Let that really soak in.
Cole slaw is the side dish of the South, one; and mayonnaise is the glue that holds my people together. If we neglect to ingest something with mayonnaise binding each and every day we are liable to, and very often do, come unglued. This is a self-evident fact that holds for my people both individually and as a culture. When you venture into this area of the world, you will find I am not just whistling Dixie.
I have studied the cole slaw situation closely for a lifetime and may be one of the world’s leading experts on same. People in the former CSA are extremely jealous of their states’ rights re: the matter of smokemeat, each believing their method to be the last word on the subject. Much of this barbeque boostering is nothing but bluster without discussion of its indivisible complement and/or topping, the abovementioned unsung cole slaw. But that’s just one thing.
Maytag Blue Cheese. Newton, Iowa - the seat of Jasper County. Newton is home to the cowlick salt block salty, rolling thunder and lightening stinky blue cheese that is produced by Maytag Dairy Farms. Fred Maytag II - grandson of the Maytag founder - was president of the wash machine company when he decided in 1941 to start another company that made blue cheese. Now Newton is at least temporary home to every presidential candidate that wants to carry Iowa in the Presidential caucus on January 3rd.
If one day, someone asks me what the best French fries I have ever eaten are, I would probably be inclined to remember Benita's Frites, this railroad-sized French fry shop on the Santa Monica promenade. Benita's introduced me to the dipping sauces, to the notion that fries can go with more than ketchup. Mustard, mayonnaise, blue cheese, barbecue sauce, ranch dressing... They served the fries in paper cones set in silver "cone-holders," for lack of a better word. It was there that I first developed the philosophy that I could live off of French fries.
Over the holidays my cousin and her husband who live in San Francisco
invited me to join them at a resort in Jamaica called Round Hill. It is

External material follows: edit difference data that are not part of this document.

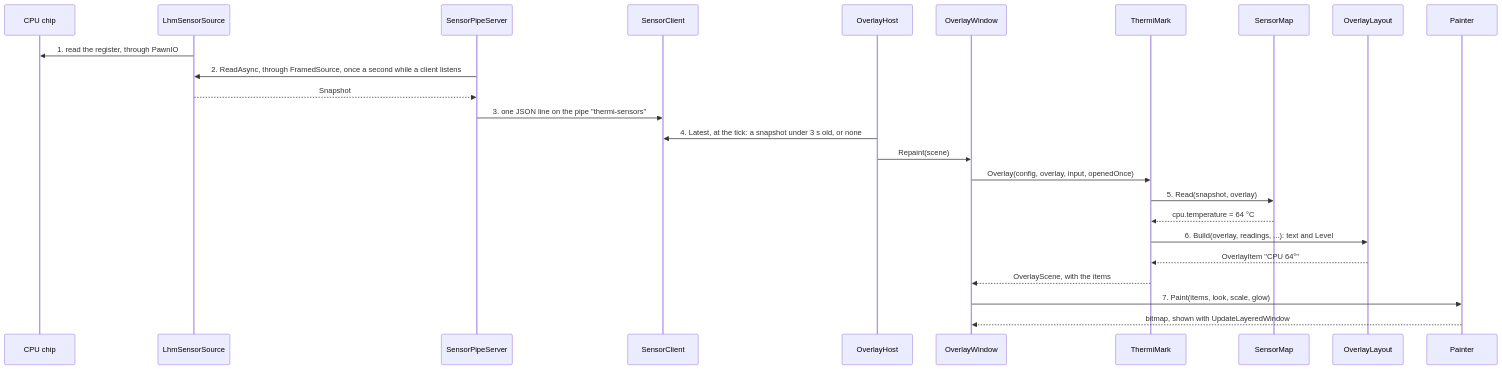
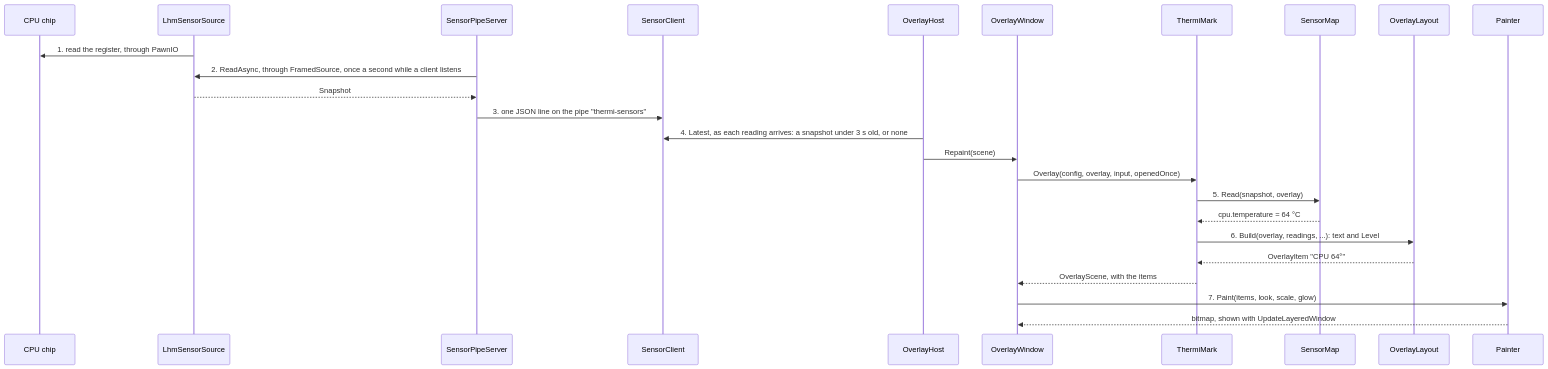
Before and after one commit to claudiopi/thermi: the first of 4 diagrams in docs/ARCHITECTURE.md, drawn with Mermaid. The commit also changed other lines of this file, not shown here.

Commit message:
docs: the architecture says each reading repaints the overlay, and the tick only once readings stop
Claude-Session: https://claude.ai/code/session_01Wit33dMbvvnN62ffUTqww3

````diff
--- a/docs/ARCHITECTURE.md
+++ b/docs/ARCHITECTURE.md
@@ -11,27 +11,27 @@
 ```mermaid
 sequenceDiagram
     participant Chip as CPU chip
     participant Lhm as LhmSensorSource
     participant Server as SensorPipeServer
     participant Client as SensorClient
     participant Host as OverlayHost
     participant Window as OverlayWindow
     participant Mark as ThermiMark
     participant Map as SensorMap
     participant Layout as OverlayLayout
     participant Painter as Painter
     Lhm->>Chip: 1. read the register, through PawnIO
     Server->>Lhm: 2. ReadAsync, through FramedSource, once a second while a client listens
     Lhm-->>Server: Snapshot
     Server->>Client: 3. one JSON line on the pipe "thermi-sensors"
-    Host->>Client: 4. Latest, at the tick: a snapshot under 3 s old, or none
+    Host->>Client: 4. Latest, as each reading arrives: a snapshot under 3 s old, or none
     Host->>Window: Repaint(scene)
     Window->>Mark: Overlay(config, overlay, input, openedOnce)
     Mark->>Map: 5. Read(snapshot, overlay)
     Map-->>Mark: cpu.temperature = 64 °C
     Mark->>Layout: 6. Build(overlay, readings, ...): text and Level
     Layout-->>Mark: OverlayItem "CPU 64°"
     Mark-->>Window: OverlayScene, with the items
     Window->>Painter: 7. Paint(items, look, scale, glow)
     Painter-->>Window: bitmap, shown with UpdateLayeredWindow
 ```
````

to the Caribbean what The Beverly Hills Hotel is to LA. Many of
the staff have been there for decades and when you leave, you
feel as if you are leaving your family members. When you return, the
staff always remember you.
Before I left, I was visiting my family on our farm in Georgia. The new crop of pecans had just been harvested and knowing what a fan my cousin's husband is of anything made with pecans from the farm I decided to make him some "pecan tarts." It takes all day and I actually despise making them, too messy and too much trouble. However, I justified the pain with my invite to Round Hill. I carefully placed them in two very pretty boxes tied with some nice ribbon and off I went.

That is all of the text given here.